It was simply beautiful to see the boats coming around the bend, down the bayou, slowly making their way to the landing site. The boats tied up along the bank, the procession made its way to the top of the hill, and the Rosary began. From The Daily Iberian:

Father Michael Champagne, organizer of the event said, “Having a Eucharistic Procession by boat on the waters of the Teche rather than by foot in the streets makes a lot of sense. Fête-Dieu du Teche on the Feast of the Assumption recalls our rich Acadian history and, in a way, re-enacts the journey made by the Acadians over 250 years ago.”

Champagne said that having a boat procession with the Blessed Sacrament and a statue of the Assumption involving priests, religious and laity is basically what happened in 1765: “In order to serve the Acadian settlers in the Attakapas district, Father Jean-Louis de Civrey accompanied the Acadians on their journey down the Bayou Teche. Father de Civrey became the first resident priest. In his records, he refers to his new home as ‘la nouvelle Acadie’ and his new parish ‘l’Eglise des Attakapas’ and later, l’Eglise St. Martin de Tours. It is believed that St. Martinville is named after the church.”

During Fête-Dieu du Teche, the Blessed Sacrament will be carried on an altar under a canopy on the lead boat. Another boat will carry the statue of the Assumption of the Blessed Virgin Mary. This year will feature a St. Joseph boat as well as a boat carrying relics of the saints. The procession will stop and disembark at makeshift altars along the Teche for recitation of the Rosary and Benediction of the Blessed Sacrament. 
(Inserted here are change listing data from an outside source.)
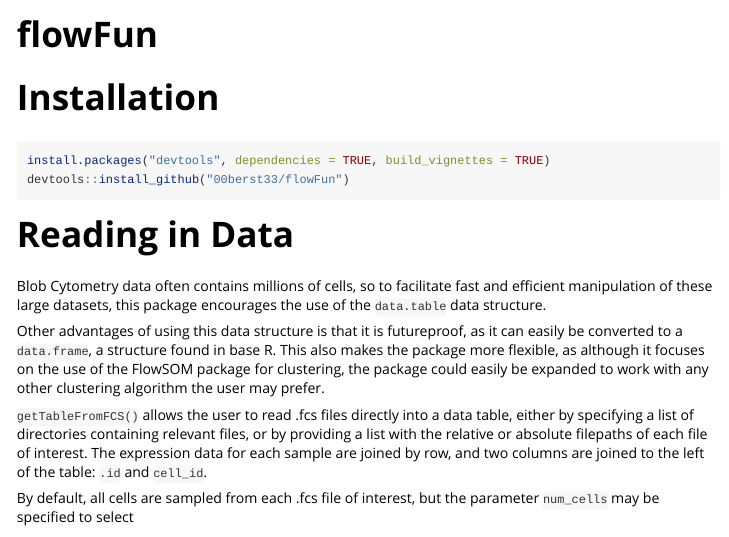
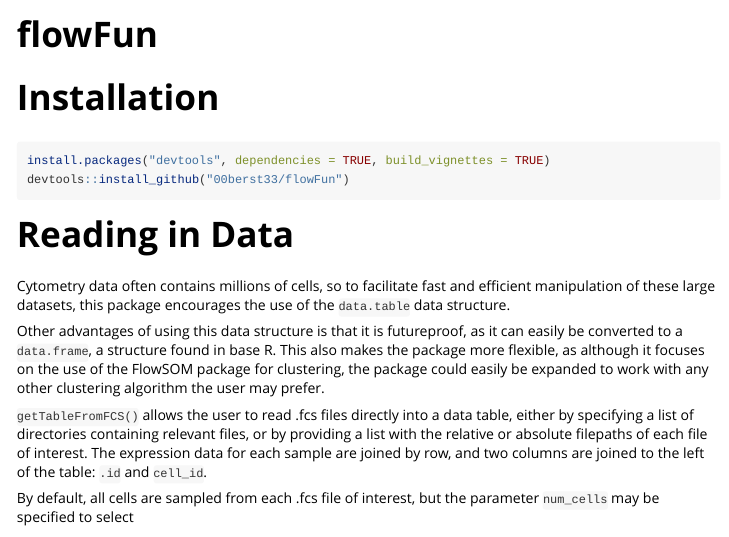
Before and after one commit to 00berst33/flowFun, an R Markdown document (vignettes/workflowVignette.Rmd): the page in a window 1100 px wide, from its top. Rendered offline with R 4.5, knitr and Pandoc, with nearby package versions; some code elsewhere in the file could not run offline; common packages that the code uses without loading them are loaded.

Commit message:
Changing3

```diff
--- a/vignettes/workflowVignette.Rmd
+++ b/vignettes/workflowVignette.Rmd
@@ -24,7 +24,7 @@ devtools::install_github("00berst33/flowFun")
 
 # Reading in Data
 
-Blob Cytometry data often contains millions of cells, so to facilitate fast and efficient manipulation of these large datasets, this package encourages the use of the `data.table` data structure.
+Cytometry data often contains millions of cells, so to facilitate fast and efficient manipulation of these large datasets, this package encourages the use of the `data.table` data structure.
 
 Other advantages of using this data structure is that it is futureproof, as it can easily be converted to a `data.frame`, a structure found in base R. This also makes the package more flexible, as although it focuses on the use of the FlowSOM package for clustering, the package could easily be expanded to work with any other clustering algorithm the user may prefer.
 
```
I felt truly blessed to be able to participate in this and I will definitely return next year. If you want to watch any of the live streams, including the French mass or the procession down the Bayou Teche, be sure to check out the Facebook page here. There are also nice, short videos about incense, relics, the monstrance, and other pieces.

Pat Austin blogs at And So it Goes in Shreveport and at Medium; she is the author of Cane River Bohemia: Cammie Henry and her Circle at Melrose Plantation. Follow her on Instagram @patbecker25 and Twitter @paustin110.

  1. Pod Hamp says:

    It is heartening to see religious celebrations out in the open, rather than being hidden from public view. I’m glad that all religion hasn’t been relegated to the indoors. And I’m seriously impressed with those priests wearing heavy robes in what was undoubtedly a hot, muggy day.